DATA SHOWN -
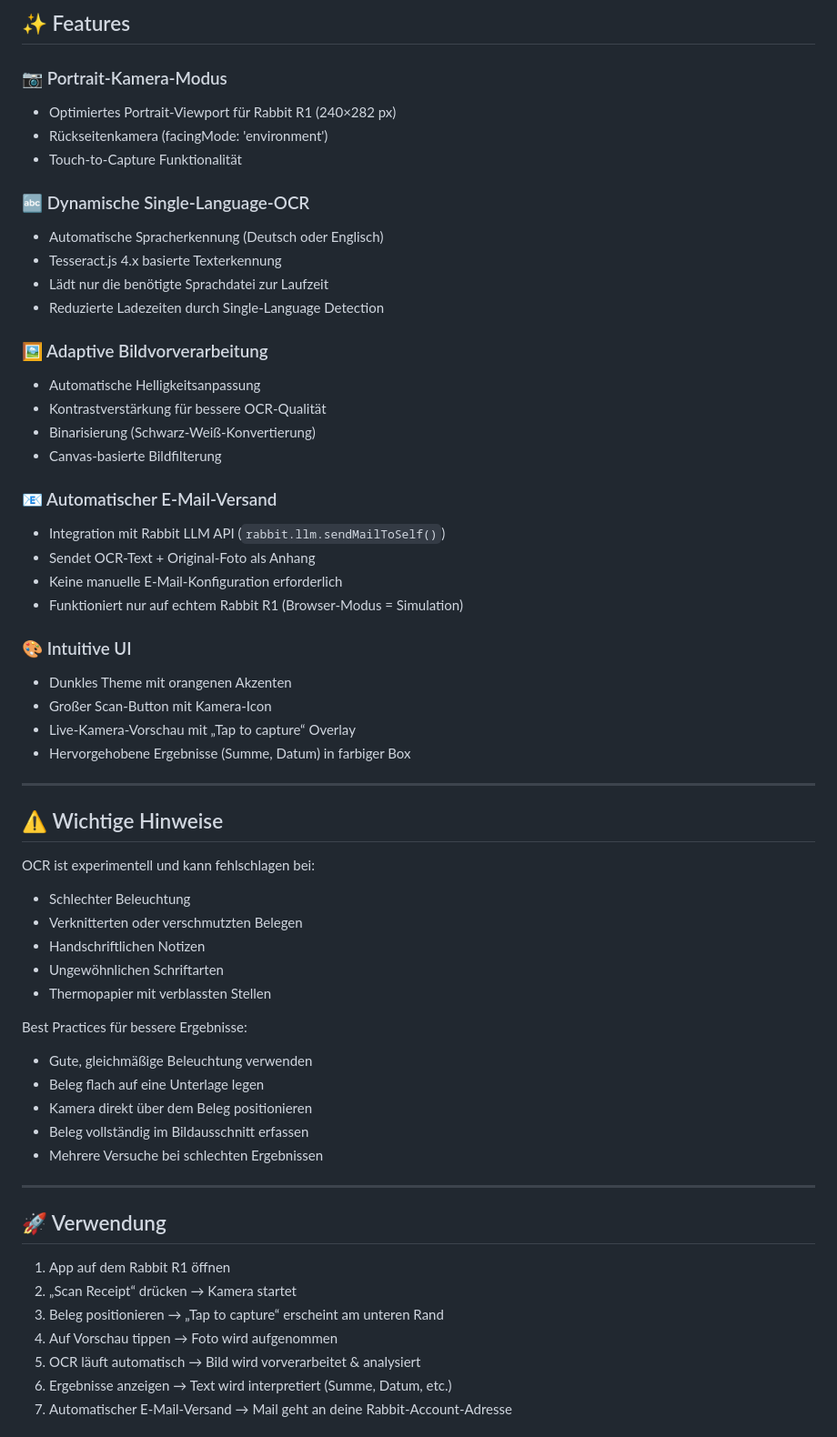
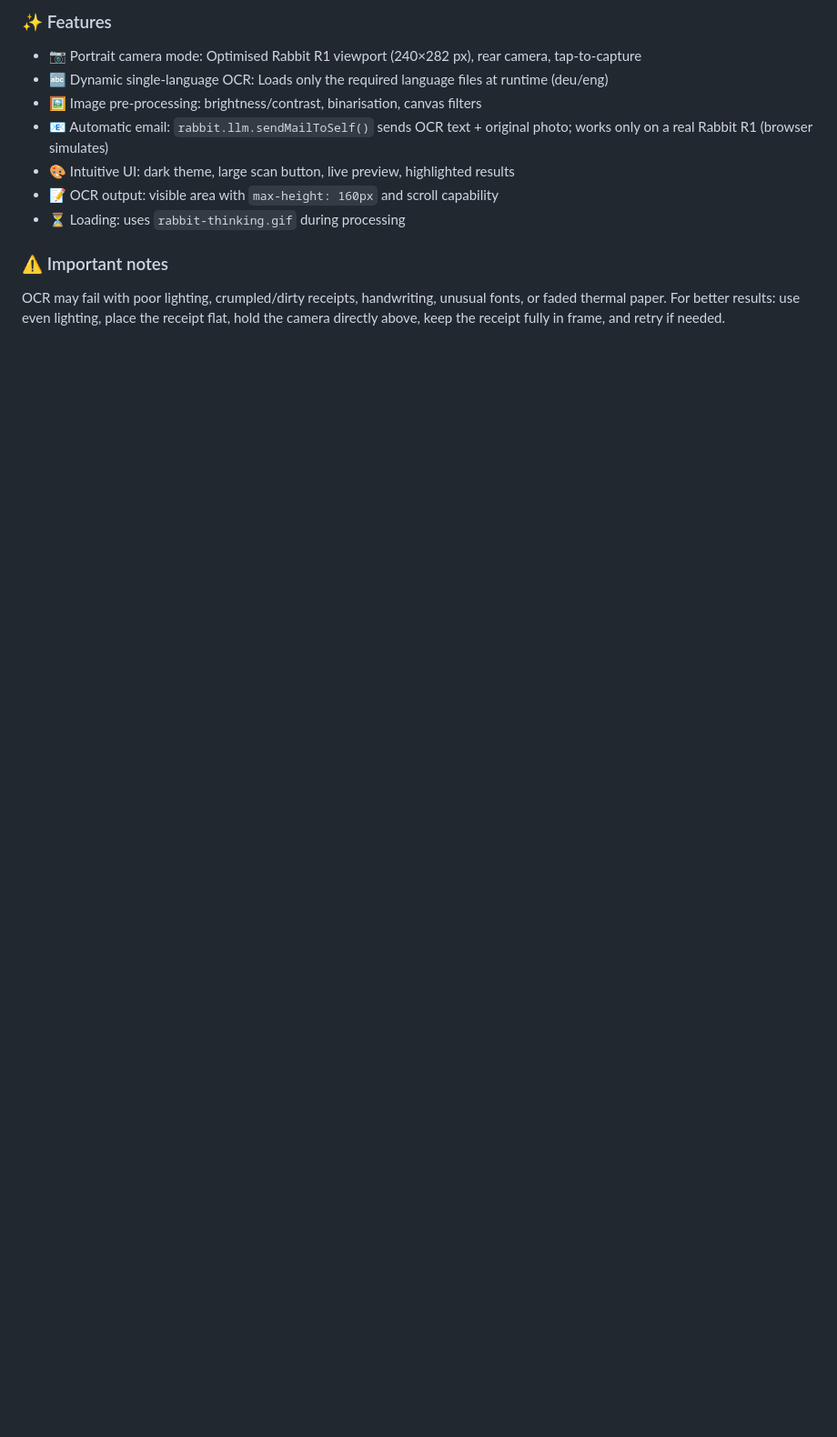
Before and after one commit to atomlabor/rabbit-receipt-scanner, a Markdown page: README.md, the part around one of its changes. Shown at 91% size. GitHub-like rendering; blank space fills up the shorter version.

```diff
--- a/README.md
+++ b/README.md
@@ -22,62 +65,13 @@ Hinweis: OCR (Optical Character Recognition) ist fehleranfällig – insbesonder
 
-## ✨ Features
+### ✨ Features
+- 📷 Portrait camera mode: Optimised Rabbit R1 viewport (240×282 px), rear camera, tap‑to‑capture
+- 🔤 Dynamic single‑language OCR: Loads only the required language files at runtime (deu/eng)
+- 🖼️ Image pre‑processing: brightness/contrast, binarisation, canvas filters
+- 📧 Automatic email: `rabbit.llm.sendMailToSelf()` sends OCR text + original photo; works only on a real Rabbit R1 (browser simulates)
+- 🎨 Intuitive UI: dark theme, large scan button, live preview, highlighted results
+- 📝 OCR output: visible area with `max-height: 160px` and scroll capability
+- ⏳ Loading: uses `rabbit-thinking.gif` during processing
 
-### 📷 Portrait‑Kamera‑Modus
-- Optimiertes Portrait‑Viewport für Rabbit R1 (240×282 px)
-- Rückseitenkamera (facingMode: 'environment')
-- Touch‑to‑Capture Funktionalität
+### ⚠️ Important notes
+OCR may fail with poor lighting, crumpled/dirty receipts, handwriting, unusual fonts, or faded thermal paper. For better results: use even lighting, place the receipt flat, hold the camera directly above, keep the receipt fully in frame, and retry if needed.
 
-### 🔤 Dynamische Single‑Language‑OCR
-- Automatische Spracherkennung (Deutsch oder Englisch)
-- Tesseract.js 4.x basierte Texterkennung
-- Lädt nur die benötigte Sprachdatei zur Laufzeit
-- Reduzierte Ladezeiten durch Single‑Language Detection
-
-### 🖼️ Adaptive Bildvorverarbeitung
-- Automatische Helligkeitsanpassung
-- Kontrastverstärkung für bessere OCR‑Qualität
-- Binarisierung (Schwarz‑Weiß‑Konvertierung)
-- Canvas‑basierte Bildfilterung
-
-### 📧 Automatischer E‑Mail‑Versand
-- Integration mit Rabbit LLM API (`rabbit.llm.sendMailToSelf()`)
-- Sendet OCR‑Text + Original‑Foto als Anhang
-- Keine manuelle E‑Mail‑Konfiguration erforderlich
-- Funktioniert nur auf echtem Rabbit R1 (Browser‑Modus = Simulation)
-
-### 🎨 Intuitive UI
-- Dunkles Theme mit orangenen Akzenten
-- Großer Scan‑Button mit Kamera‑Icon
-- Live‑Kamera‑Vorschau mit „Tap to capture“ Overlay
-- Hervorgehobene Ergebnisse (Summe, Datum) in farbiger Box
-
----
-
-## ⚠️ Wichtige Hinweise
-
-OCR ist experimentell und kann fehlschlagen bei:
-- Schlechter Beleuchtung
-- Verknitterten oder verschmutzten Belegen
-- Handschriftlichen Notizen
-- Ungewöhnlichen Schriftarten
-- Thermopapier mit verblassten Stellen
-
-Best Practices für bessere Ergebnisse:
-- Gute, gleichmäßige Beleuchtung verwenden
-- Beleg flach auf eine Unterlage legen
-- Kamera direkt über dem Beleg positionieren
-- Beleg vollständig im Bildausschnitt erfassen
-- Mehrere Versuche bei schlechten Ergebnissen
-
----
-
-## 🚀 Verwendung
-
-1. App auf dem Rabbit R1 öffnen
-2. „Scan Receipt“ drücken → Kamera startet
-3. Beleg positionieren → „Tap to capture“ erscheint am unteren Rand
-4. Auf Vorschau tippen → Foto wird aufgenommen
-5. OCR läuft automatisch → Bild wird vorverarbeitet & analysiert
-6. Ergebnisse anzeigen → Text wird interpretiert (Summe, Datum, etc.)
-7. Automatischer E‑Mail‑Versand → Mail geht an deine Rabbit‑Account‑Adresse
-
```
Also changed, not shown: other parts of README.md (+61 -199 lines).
==
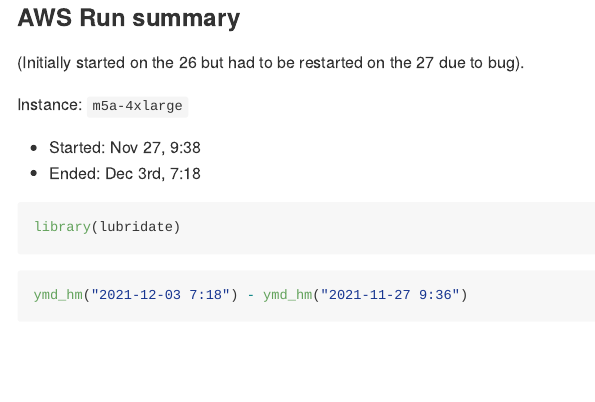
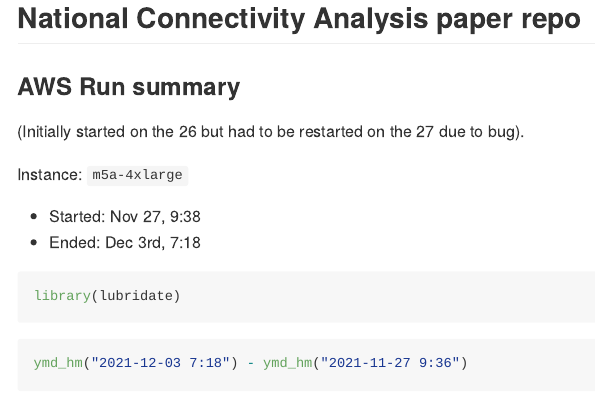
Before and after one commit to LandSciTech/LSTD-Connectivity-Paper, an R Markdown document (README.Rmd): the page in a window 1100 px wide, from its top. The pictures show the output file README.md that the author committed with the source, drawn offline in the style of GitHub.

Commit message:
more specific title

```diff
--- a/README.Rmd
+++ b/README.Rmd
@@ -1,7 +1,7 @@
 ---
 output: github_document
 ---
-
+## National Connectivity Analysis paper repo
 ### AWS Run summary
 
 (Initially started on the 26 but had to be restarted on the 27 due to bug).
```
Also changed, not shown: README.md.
---
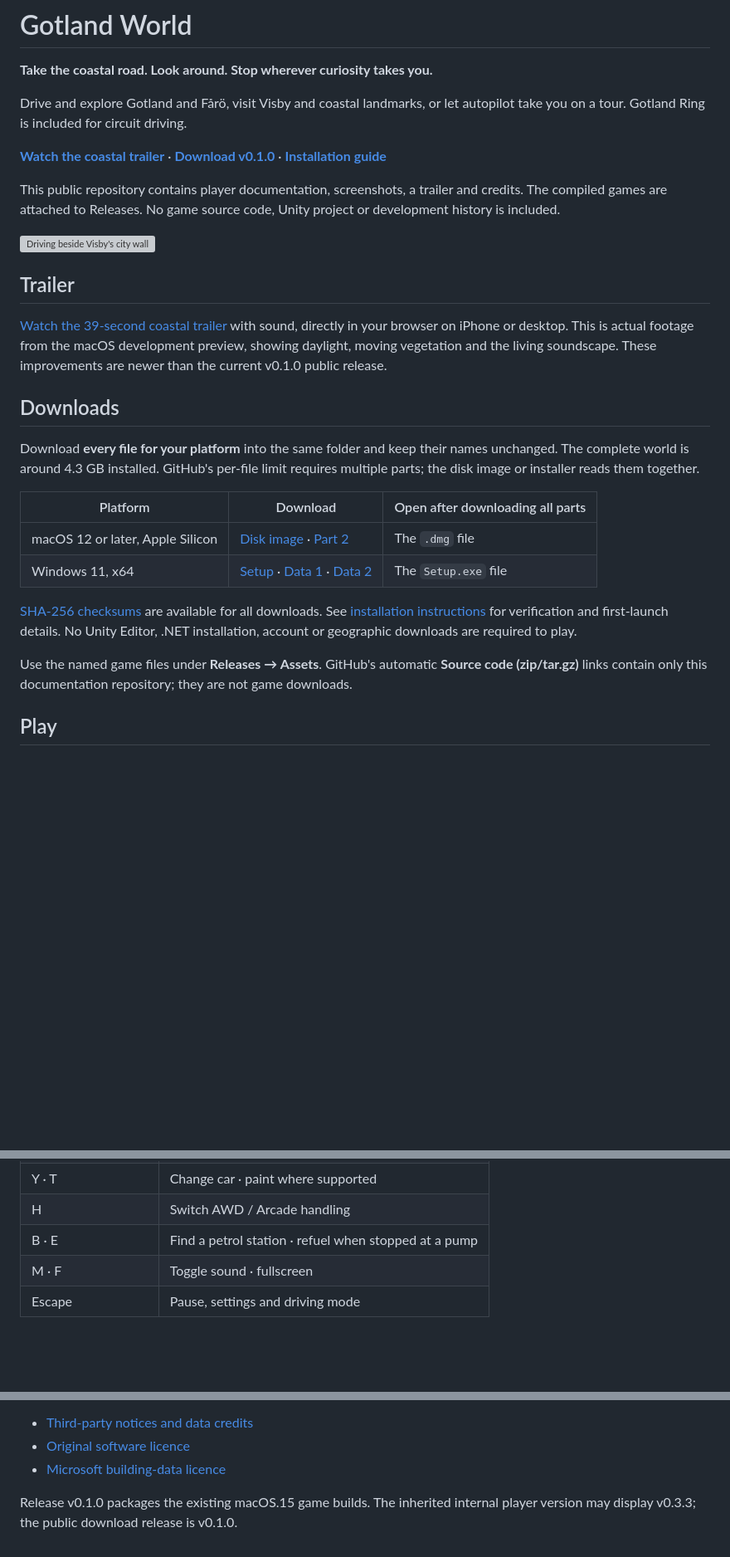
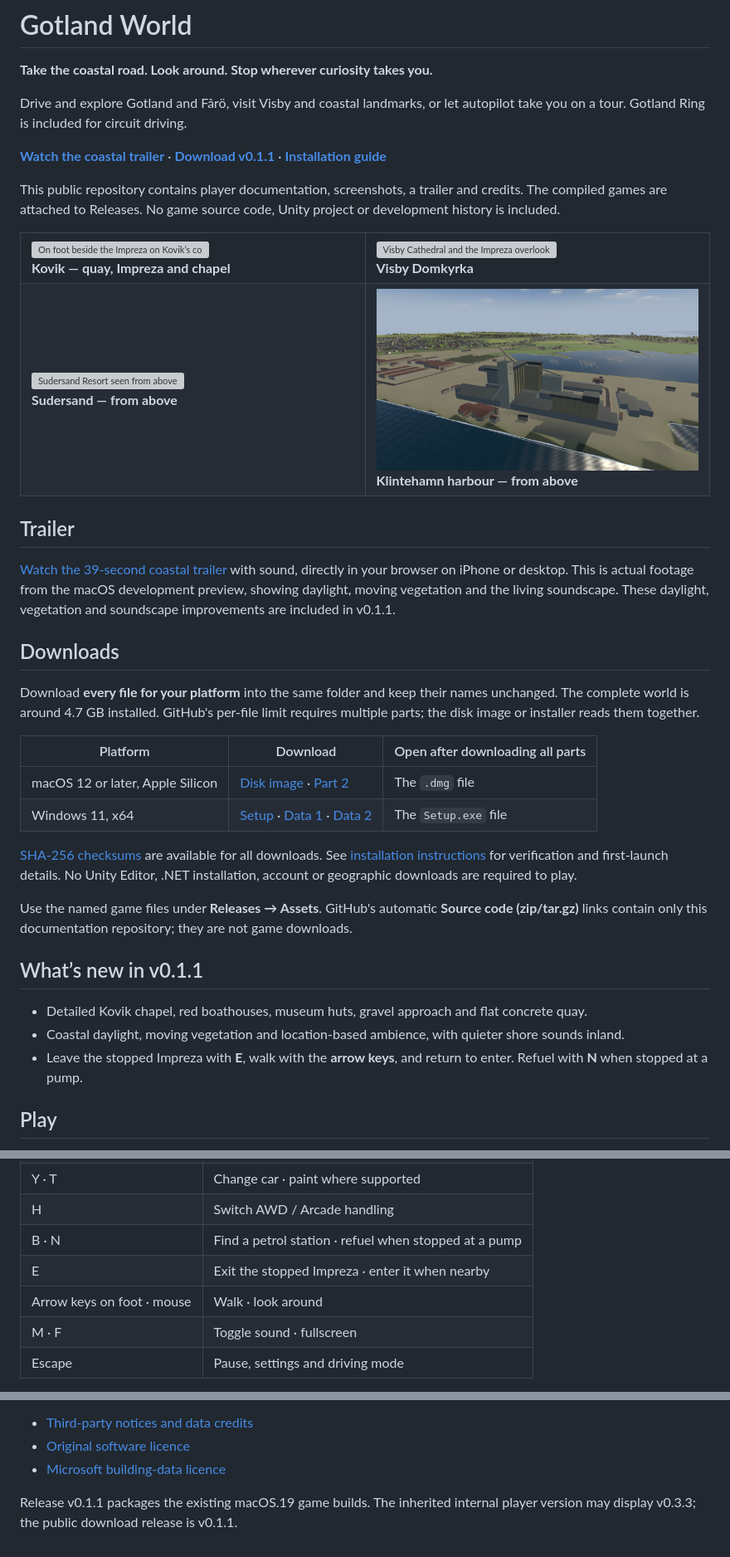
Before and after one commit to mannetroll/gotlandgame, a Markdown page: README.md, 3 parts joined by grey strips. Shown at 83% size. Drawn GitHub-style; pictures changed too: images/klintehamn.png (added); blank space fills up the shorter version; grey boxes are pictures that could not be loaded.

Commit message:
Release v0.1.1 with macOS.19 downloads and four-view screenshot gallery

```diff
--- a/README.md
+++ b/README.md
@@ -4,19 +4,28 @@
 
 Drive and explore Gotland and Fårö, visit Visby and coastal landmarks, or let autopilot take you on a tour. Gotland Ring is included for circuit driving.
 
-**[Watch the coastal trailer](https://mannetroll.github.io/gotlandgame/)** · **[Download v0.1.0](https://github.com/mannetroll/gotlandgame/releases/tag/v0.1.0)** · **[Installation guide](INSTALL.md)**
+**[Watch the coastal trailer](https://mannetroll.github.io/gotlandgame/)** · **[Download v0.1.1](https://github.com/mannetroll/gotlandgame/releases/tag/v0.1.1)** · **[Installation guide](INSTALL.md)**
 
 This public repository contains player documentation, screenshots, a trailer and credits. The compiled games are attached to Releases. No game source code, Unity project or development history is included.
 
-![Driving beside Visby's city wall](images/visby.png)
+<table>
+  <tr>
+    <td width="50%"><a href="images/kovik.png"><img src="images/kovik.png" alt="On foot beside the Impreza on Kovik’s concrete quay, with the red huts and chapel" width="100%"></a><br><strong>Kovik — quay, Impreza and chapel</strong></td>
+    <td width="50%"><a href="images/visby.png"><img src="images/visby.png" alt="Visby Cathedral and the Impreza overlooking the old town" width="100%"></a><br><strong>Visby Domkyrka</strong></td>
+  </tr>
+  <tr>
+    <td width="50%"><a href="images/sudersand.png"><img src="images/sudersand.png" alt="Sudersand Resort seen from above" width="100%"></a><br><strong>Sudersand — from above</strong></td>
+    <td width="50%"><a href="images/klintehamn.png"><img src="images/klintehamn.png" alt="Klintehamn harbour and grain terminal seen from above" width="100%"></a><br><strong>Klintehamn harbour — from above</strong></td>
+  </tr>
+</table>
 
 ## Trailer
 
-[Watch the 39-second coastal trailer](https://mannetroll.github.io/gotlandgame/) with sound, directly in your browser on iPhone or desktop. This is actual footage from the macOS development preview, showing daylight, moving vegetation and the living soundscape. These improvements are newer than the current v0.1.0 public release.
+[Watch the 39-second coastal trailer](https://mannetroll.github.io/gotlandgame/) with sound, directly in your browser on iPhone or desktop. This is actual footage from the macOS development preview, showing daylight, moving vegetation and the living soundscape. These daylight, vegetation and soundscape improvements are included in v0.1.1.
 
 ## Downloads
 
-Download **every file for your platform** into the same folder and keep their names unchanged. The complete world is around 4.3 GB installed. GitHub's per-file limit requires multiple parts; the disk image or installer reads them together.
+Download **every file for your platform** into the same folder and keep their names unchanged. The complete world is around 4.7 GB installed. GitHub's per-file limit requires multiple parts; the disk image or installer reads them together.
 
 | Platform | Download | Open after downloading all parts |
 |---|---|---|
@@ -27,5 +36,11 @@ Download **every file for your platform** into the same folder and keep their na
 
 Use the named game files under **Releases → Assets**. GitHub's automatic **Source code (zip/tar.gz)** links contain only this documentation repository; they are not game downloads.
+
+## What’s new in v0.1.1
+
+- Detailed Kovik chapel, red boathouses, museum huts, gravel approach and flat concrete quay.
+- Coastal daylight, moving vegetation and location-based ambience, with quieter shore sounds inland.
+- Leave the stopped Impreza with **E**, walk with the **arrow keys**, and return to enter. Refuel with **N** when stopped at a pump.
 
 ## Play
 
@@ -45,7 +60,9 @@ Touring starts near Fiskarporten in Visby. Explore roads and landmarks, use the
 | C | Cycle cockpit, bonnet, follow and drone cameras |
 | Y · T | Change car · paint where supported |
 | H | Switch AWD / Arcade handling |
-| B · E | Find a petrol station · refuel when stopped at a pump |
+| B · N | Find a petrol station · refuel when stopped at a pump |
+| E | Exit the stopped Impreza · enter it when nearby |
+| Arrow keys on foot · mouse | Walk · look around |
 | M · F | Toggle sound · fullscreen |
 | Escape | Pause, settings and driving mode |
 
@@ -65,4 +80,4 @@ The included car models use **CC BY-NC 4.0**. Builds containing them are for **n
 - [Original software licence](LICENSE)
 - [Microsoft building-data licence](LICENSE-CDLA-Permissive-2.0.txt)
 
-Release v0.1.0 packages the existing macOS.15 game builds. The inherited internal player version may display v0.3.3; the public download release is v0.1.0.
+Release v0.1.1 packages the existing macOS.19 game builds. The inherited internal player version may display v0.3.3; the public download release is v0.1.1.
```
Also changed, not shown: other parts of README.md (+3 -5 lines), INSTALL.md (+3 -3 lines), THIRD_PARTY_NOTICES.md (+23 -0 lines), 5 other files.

TASK PROMPT - Copy each line of the data that contains the word "Intuitive", leaving the other lines out.

WRITTEN RESPONSE -
+- 🎨 Intuitive UI: dark theme, large scan button, live preview, highlighted results
-### 🎨 Intuitive UI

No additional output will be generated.